The 10 best board games to buy for Christmas this year
We debated this year’s game of the year.
by Jason Bailey and Sarah Pulliam Bailey
We had a little debate over our game of the year. Sarah loves party games (think six-plus people), so she picked Secret Hitler. Jason prefers strategy games (think two to four people), so he picked Kingdomino. Either way, you can’t go wrong giving either game as a gift.
Do you have someone in your life who loves board games but you’re not sure what to get? Or perhaps you want to build a board game library to host game nights in the future? Make sure your shelves hold options for a variety of social situations, players and skill. Trying several kinds of games will introduce you to a wide variety of mechanics and designers.
Building our game library has been a labor of love, and we can help you with some shortcuts. On a game night, we love to pick the right game for the right moment. A good library has a solid foundation of modern classics like Ticket to Ride, Pandemic and Dominion. For party games, please do not force your friends to play Apples to Apples when Codenames exists.
All of those are great gifts for someone new to the gaming world, as are the Game of the Year winners below. With so many games on the market right now, it can be difficult to navigate the best ones. Here are the top 10 recent games that have our seal of approval.
Game of the Year
Kingdomino: Brisk gameplay and the sense of satisfaction you get from weaving together a grid of domino-like tiles means you will want to play Kingdomino multiple times in a row. Thoughtful planning is rewarded by an elegant scoring system, and there is a compelling tension between taking a valuable tile and setting up for future turns. The winner of the Spiel des Jahres, the top award in gaming, Kingdomino is appropriate for all ages and features whimsical graphic design.
$20, 2–4 players, 20 minutes, ages 6+
Codenames, 2016: Devise clues to connect words in a shrewd party game.
Colt Express, 2015: Assign actions to rob a train, and expect it to go haywire.
7 Wonders, 2013: Select cards that will escalate in power as your city grows.
Secret Hitler: It’s amazing how some randomness enlivens the social deduction genre. While trying to elect a government, try defending yourself as a liberal when you enacted a fascist policy because you literally had no choice. This is similar to Avalon, which we have enjoyed, and the added chaos (you can even assassinate players) has made it popular with large groups.
$35, 5–10 players, 45 minutes, ages 14+
Monster Factory: The gameplay is simple: Pick a random tile and add it to any player’s monster. The scoring is smooth: One point for each tile of your first completed monster, and one point for each eyeball on extra minions. And even adults will laugh at the goofy creations that emerge.
$25, 2–6 players, 20 minutes, ages 5+
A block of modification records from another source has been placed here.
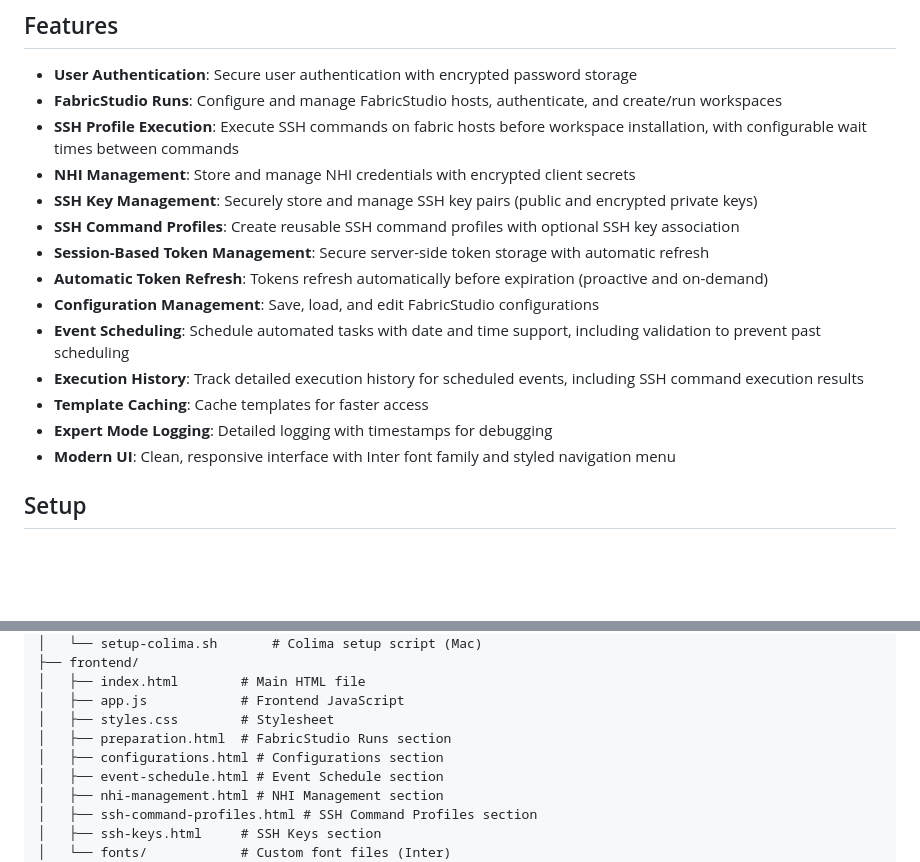
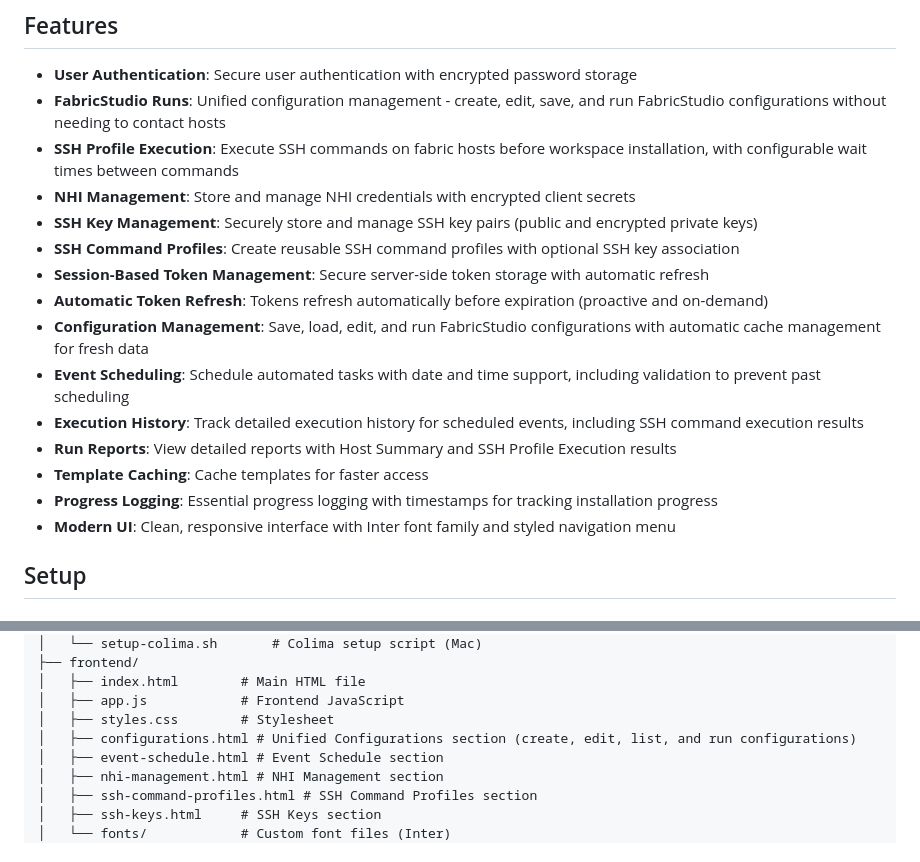
Before and after one commit to danvarelajar/FabricStudioAPI, a Markdown page: README.md, 2 parts joined by grey strips. Rendered like a GitHub page; blank space fills up the shorter version.

Commit message:
Update README.md with recent improvements
- Document unified configuration management
- Update logging description to reflect reduced logging
- Add Run Reports feature description
- Update project structure to reflect unified configurations section

```diff
--- a/README.md
+++ b/README.md
@@ -5,18 +5,19 @@ A FastAPI-based web application for managing FabricStudio configurations, NHI cr
 ## Features
 
 - **User Authentication**: Secure user authentication with encrypted password storage
-- **FabricStudio Runs**: Configure and manage FabricStudio hosts, authenticate, and create/run workspaces
+- **FabricStudio Runs**: Unified configuration management - create, edit, save, and run FabricStudio configurations without needing to contact hosts
 - **SSH Profile Execution**: Execute SSH commands on fabric hosts before workspace installation, with configurable wait times between commands
 - **NHI Management**: Store and manage NHI credentials with encrypted client secrets
 - **SSH Key Management**: Securely store and manage SSH key pairs (public and encrypted private keys)
 - **SSH Command Profiles**: Create reusable SSH command profiles with optional SSH key association
 - **Session-Based Token Management**: Secure server-side token storage with automatic refresh
 - **Automatic Token Refresh**: Tokens refresh automatically before expiration (proactive and on-demand)
-- **Configuration Management**: Save, load, and edit FabricStudio configurations
+- **Configuration Management**: Save, load, edit, and run FabricStudio configurations with automatic cache management for fresh data
 - **Event Scheduling**: Schedule automated tasks with date and time support, including validation to prevent past scheduling
 - **Execution History**: Track detailed execution history for scheduled events, including SSH command execution results
+- **Run Reports**: View detailed reports with Host Summary and SSH Profile Execution results
 - **Template Caching**: Cache templates for faster access
-- **Expert Mode Logging**: Detailed logging with timestamps for debugging
+- **Progress Logging**: Essential progress logging with timestamps for tracking installation progress
 - **Modern UI**: Clean, responsive interface with Inter font family and styled navigation menu
 
 ## Setup
@@ -410,8 +411,7 @@ FabricStudioAPI/
 │   ├── index.html        # Main HTML file
 │   ├── app.js            # Frontend JavaScript
 │   ├── styles.css        # Stylesheet
-│   ├── preparation.html  # FabricStudio Runs section
-│   ├── configurations.html # Configurations section
+│   ├── configurations.html # Unified Configurations section (create, edit, list, and run configurations)
 │   ├── event-schedule.html # Event Schedule section
 │   ├── nhi-management.html # NHI Management section
 │   ├── ssh-command-profiles.html # SSH Command Profiles section
```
Trambahn: Each card can be used in multiple ways — to fill shared stations, build personal tram lines, or spend as cash — producing a similar vibe to Lost Cities. Timing the scoring rounds wisely is crucial, as is piggybacking off your opponent’s work while limiting their options.
$20, 2 players, 30–45 minutes, ages 8+
Strategy Games (from easiest to hardest)
Go Nuts for Donuts: A delectable prisoner’s dilemma. When multiple people try to claim the same doughnut, it is discarded rather than consumed. The art is reminiscent of Sushi Go, but cards are face-up on the table and collected through blind bidding instead of drafting.
$15, 2–6 players, 20 minutes, ages 8+
New York Slice: In this basic set collection game, deciding how to split slices — the player who divides the pizza gets their portion last — requires thoughtfulness but is never overwhelming. And the culinary theme drips off the box, rules, and scoresheets like the grease off a perfect pie.
$30, 2–6 players, 30 minutes, ages 8+
Unearth: Dice are wisely used in this gorgeous set collection game. Having four-, six- and eight-sided dice creates choices, and two important mechanisms prevent bad luck. Rolling a low number also helps you score points, and failing to collect a card lets you modify future die rolls.
$35, 2–4 players, 30–60 minutes, ages 8+
Bunny Kingdom: Select cards to expand your property or increase your production in a novel combination of drafting and area control. The game rewards both tactical decision-making and long-term planning, so make sure to take cards that would overwhelmingly benefit an opponent.
$40, 2–4 players, 40–60 minutes, ages 12+
First Class: You can travel down multiple paths in this open-information drafting game, but optimizing your choices proves challenging because opponents can strategically shrink the available pool of cards. Some routes are straightforward, while others have a chain of combos.
$50, 1–4 players, 60 minutes, ages 10+
Classic Game (at least 10 years old)
Modern Art: This reprint of a 1992 game highlights several types of auctions, from onetime blind bids to the familiar refrains of “going once, going twice.” The fluid marketplace means the value of an artist’s work is not inherent, but determined by its rarity and the previous interest of buyers.
$30, 3–5 players, 45 minutes, ages 10+